In this regard, the strong message sent by the ICO will provide Mr McNamara, and the Kwik Fix victims, with a measure of comfort this Christmas that cold calling could be costly if it isn't conducted appropriately.

Amber discovered this in April this year when they were fined £50,000 for their failure to comply with the rules on unsolicited direct marketing calls under the Privacy and Electronic Communications Regulations 2003.

Between the months of May 2011 and April 2013 Amber made nearly four million telephone calls, of which roughly 80-90% were direct marketing calls. Amber subsequently appealed the monetary penalty issued by the ICO, a penalty which has now been upheld.

The Tribunal dismissed appellant's evidence as fundamentally lacking in relevance and detail before handing down its verdict that 'the penalty was appropriate (or, indeed, lenient) in the circumstances, and the appellant has no legitimate complaint concerning its size'.

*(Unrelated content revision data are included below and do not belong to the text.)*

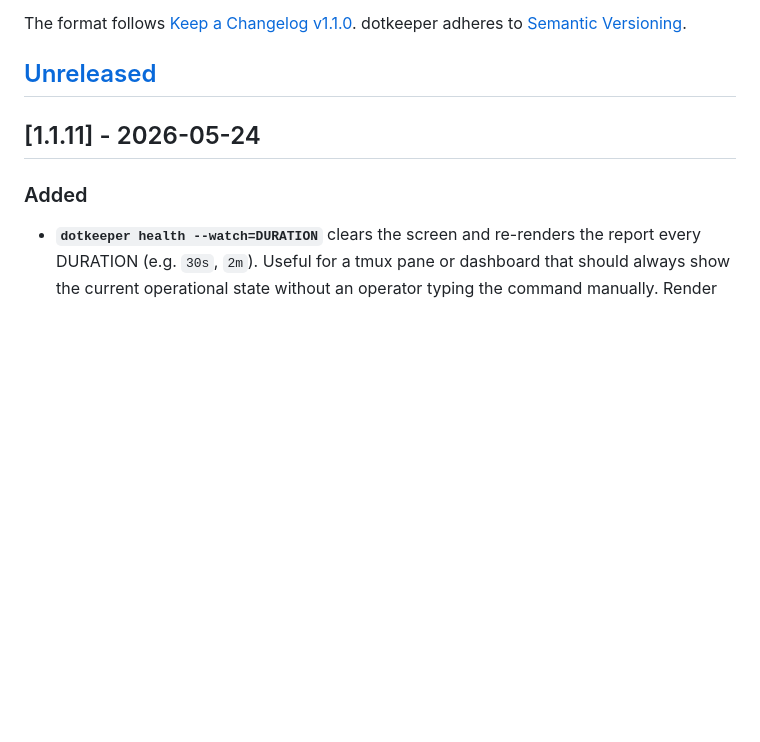
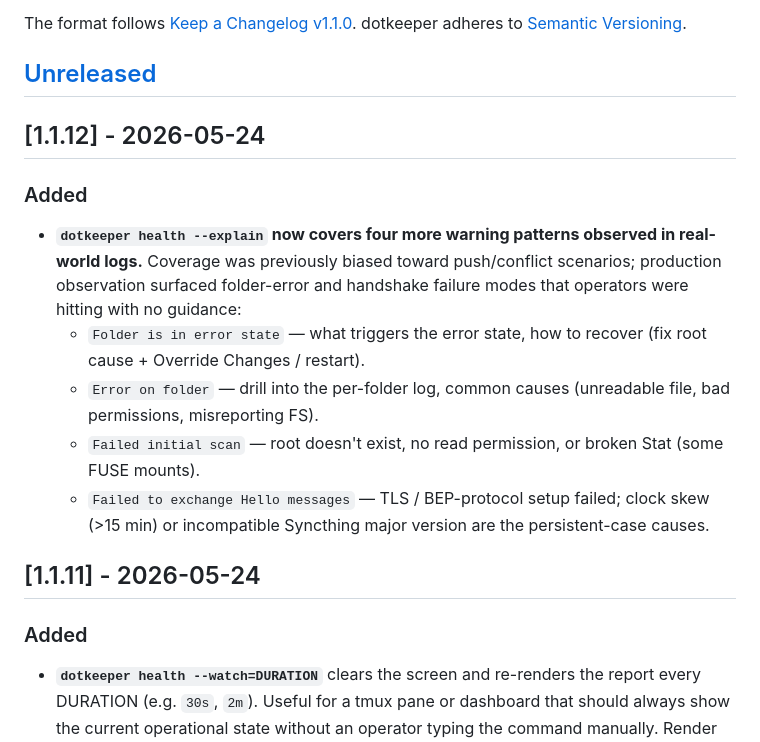
Before and after one commit to julian-corbet/dotkeeper, a Markdown page: CHANGELOG.md, the part around the change. GitHub-like rendering; blank space fills up the shorter version.

Commit message:
docs(changelog): v1.1.12 entry

```diff
--- a/CHANGELOG.md
+++ b/CHANGELOG.md
@@ -6,6 +6,25 @@ The format follows [Keep a Changelog v1.1.0](https://keepachangelog.com/en/1.1.0
 dotkeeper adheres to [Semantic Versioning](https://semver.org/spec/v2.0.0.html).
 
 ## [Unreleased]
+
+## [1.1.12] - 2026-05-24
+
+### Added
+
+- **`dotkeeper health --explain` now covers four more warning
+  patterns observed in real-world logs.** Coverage was previously
+  biased toward push/conflict scenarios; production observation
+  surfaced folder-error and handshake failure modes that operators
+  were hitting with no guidance:
+    - `Folder is in error state` — what triggers the error state,
+      how to recover (fix root cause + Override Changes / restart).
+    - `Error on folder` — drill into the per-folder log, common
+      causes (unreadable file, bad permissions, misreporting FS).
+    - `Failed initial scan` — root doesn't exist, no read
+      permission, or broken Stat (some FUSE mounts).
+    - `Failed to exchange Hello messages` — TLS / BEP-protocol
+      setup failed; clock skew (>15 min) or incompatible
+      Syncthing major version are the persistent-case causes.
 
 ## [1.1.11] - 2026-05-24
 
```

The Amber decision, delivered last week, is, to date, the most extensive analysis of the monetary penalty process. Both it, and the Kwik Fix case, add to a number of direct marketing monetary penalties that have been issued by the ICO in 2014, with no sign of any let up by the ICO in his pursuit of direct marketers, this appeal provides further evidence of the fact that companies must ensure their compliance with the Regulations and the Data Protection Act and that it is worthwhile for consumers to make a complaint.